Length of Ownership Returning to More Normal Levels; New Registrations Continue Slow Climb
The average age of vehicles on the road continued to rise during the last quarter of 2012, according to data from Experian Automotive.
During a webinar last week, the company reported that the average age of vehicles in the fourth quarter of 2012 was 10.4 years, up from 10.2 in the same period of 2011.
Leading the webinar was Jeffrey Anderson, director of consulting and analytics, who presented the company’s Automotive Industry Insights: Q4 2012 report.
“You can see that (age) has steadily increased for the vehicles on the road,” Anderson said in last week’s webinar.
And though dealers may see this trend as a warning sign, the news isn’t all bad.
Anderson reported that the average length of ownership for new vehicles is shrinking once again, which may mean more trade-ins for dealers in the future.

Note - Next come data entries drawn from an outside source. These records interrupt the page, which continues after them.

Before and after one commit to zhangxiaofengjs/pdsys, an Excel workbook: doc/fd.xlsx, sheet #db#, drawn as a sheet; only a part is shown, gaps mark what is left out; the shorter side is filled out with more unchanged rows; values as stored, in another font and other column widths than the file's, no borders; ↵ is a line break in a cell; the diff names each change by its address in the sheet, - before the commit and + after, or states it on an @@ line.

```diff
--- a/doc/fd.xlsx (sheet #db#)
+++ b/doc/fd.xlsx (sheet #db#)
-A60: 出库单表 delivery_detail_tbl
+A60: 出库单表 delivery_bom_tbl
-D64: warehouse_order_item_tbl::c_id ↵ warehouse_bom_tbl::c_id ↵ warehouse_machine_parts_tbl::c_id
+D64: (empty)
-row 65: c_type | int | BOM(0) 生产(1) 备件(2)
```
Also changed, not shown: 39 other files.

The executive offered some comparison, explaining that in 2004, the average length of ownership was 46 months. In 2009, after the recession, this number jumped to 69.8 months.
But this past year’s figures are returning to more normal levels. In 2012, the average length of ownership for new vehicles was 66.2. months, down from 68.1 in 2011.

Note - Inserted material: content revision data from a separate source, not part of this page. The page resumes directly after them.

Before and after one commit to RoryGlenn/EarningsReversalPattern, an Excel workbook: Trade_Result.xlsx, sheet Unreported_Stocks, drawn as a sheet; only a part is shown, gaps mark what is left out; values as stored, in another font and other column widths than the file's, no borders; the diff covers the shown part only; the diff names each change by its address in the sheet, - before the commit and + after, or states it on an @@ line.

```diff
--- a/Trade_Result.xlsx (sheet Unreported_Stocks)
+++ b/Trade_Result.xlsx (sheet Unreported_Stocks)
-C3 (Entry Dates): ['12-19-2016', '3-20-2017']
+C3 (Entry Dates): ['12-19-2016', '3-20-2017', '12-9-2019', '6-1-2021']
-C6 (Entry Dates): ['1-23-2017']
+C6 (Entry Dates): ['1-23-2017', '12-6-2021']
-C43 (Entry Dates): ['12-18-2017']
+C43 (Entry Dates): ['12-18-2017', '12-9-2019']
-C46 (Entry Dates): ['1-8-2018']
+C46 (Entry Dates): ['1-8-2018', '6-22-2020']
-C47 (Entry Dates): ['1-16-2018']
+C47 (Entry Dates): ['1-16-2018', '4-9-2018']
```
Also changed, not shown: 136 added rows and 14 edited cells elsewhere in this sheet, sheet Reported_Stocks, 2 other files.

“In 2004, there was a lost more leasing going on in the marketplace, and people were turning their vehicles over more quickly; the average length of ownership was less than four years,” Anderson said.

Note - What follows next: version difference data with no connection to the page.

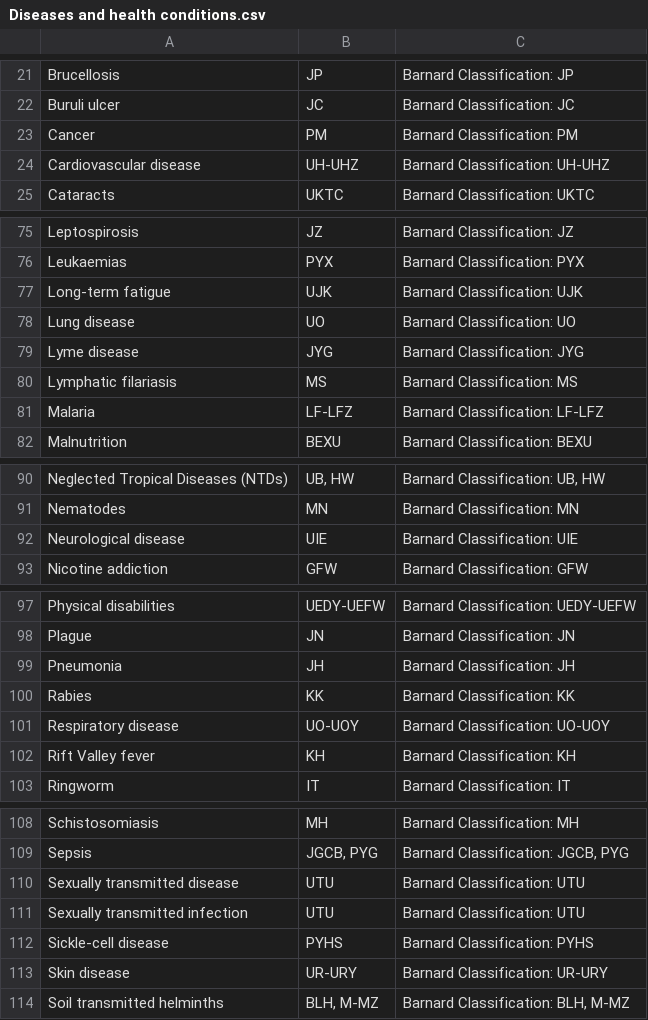
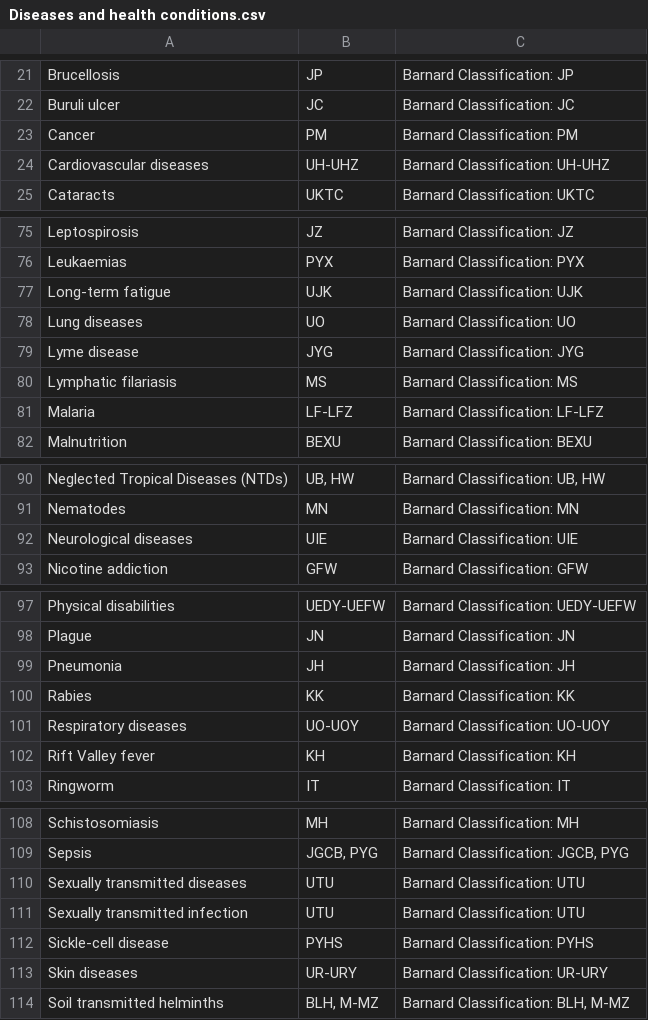
Before and after one commit to aweirdnerd/Barnard-Elements-Labels, a CSV file: Barnard final draft/Diseases and health conditions.csv, drawn as a sheet; only a part is shown, gaps mark what is left out; the diff covers the shown part only.

```diff
--- a/Barnard final draft/Diseases and health conditions.csv
+++ b/Barnard final draft/Diseases and health conditions.csv
@@ -23,3 +23,3 @@ Buruli ulcer,JC,Barnard Classification: JC
 Cancer,PM,Barnard Classification: PM
-Cardiovascular disease,UH-UHZ,Barnard Classification: UH-UHZ
+Cardiovascular diseases,UH-UHZ,Barnard Classification: UH-UHZ
 Cataracts,UKTC,Barnard Classification: UKTC
@@ -77,2 +77,2 @@ Leukaemias,PYX,Barnard Classification: PYX
 Long-term fatigue,UJK,Barnard Classification: UJK
-Lung disease,UO,Barnard Classification: UO
+Lung diseases,UO,Barnard Classification: UO
@@ -91,3 +91,3 @@ Neglected Tropical Diseases (NTDs),"UB, HW","Barnard Classification: UB, HW"
 Nematodes,MN,Barnard Classification: MN
-Neurological disease,UIE,Barnard Classification: UIE
+Neurological diseases,UIE,Barnard Classification: UIE
 Nicotine addiction,GFW,Barnard Classification: GFW
@@ -101,2 +101,2 @@ Rabies ,KK,Barnard Classification: KK
-Respiratory disease,UO-UOY,Barnard Classification: UO-UOY
+Respiratory diseases,UO-UOY,Barnard Classification: UO-UOY
 Rift Valley fever,KH,Barnard Classification: KH
@@ -109,6 +109,6 @@ Schistosomiasis,MH,Barnard Classification: MH
 Sepsis,"JGCB, PYG","Barnard Classification: JGCB, PYG"
-Sexually transmitted disease,UTU,Barnard Classification: UTU
+Sexually transmitted diseases,UTU,Barnard Classification: UTU
 Sexually transmitted infection,UTU,Barnard Classification: UTU
 Sickle-cell disease,PYHS,Barnard Classification: PYHS
-Skin disease,UR-URY,Barnard Classification: UR-URY
+Skin diseases,UR-URY,Barnard Classification: UR-URY
 Soil transmitted helminths,"BLH, M-MZ","Barnard Classification: BLH, M-MZ"
```
Also changed, not shown: 1 edited cell elsewhere in this file, 1 other file.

“It really hit a peak in 2009 of almost 70 months … again, when we talk about the new-vehicle market slowing down, people were keeping their vehicles longer, and then you can see in 2011 and 2012, it has returned to just over 66 months of ownership.”
Anderson also touched on vehicle segment and brand data, noting that full-sized pickups dominate the American highways by far, coming in at about 15 percent of light duty vehicles as of the end of 2012.
“This is pretty much what we see every quarter,” Anderson said.
The closest following segment was standard mid-range cars, which make up 12 percent of the light duty vehicles on the road, according to Experian.
Interestingly, even with ever-expanding interest in fuel efficient and alternative fuel vehicles, hybrids still only represent 1.03 percent (nearly half are Prius) of current vehicles in operation last year.
As for brands on the road, as of Dec. 31, 2012, nearly 60 percent of all vehicles in operation are domestic brands, with General Motors taking the lead with 26.9 percent.
Next up was Ford, with 19.1 percent, and Chrysler with 12.4 percent. The only import brand that comes close is Toyota, with 12.4 percent.
New Registrations Continue Slow Climb
Anderson also explained that U.S. vehicle registrations are continuing their slow climb closer to pre-recession levels.
For pre-owned vehicles, registrations were up in the first quarter of 2012, at around 11 million new registrations, which interestingly, is far above pre-rescession levels.
That said, used-vehicle registrations fell back down to little over 8 million in Q4 of 2012.
Anderson explained that for used-vehicle registrations, we didn’t see as much volatility with increases as on the new side, but more volatility due to seasonality instead, which can explain the quarter-by-quarter fluctuation.
On the other hand, Experian data shows that 2012 garnered a little over 14 million new-vehicle registrations, edging closer to 2007’s level of 15 million new vehicle registrations.
“When we are comparing 2009 to 2012, it’s about a 40-percent increase … that’s quite a jump,” Anderson added. “In our forecasting for 2013, we are predicting over 15 million new registrations, and we will be tracking that quarter-by-quarter.”
In conclusion, Experian reported that growth in new-vehicle registrations continues, with Q4 of 2012 having a strong percentage gain of 9.4 percent when compared to the same period of 2011.
And annual registrations were up more than 1.5 million units versus 2011.
Editor’s Note: Stay tuned to Auto Remarketing e-newsletters for more insight from Experian’s Automotive Industry Insights: Q4 2012, touching on brand loyalty, purchase frequency and market share.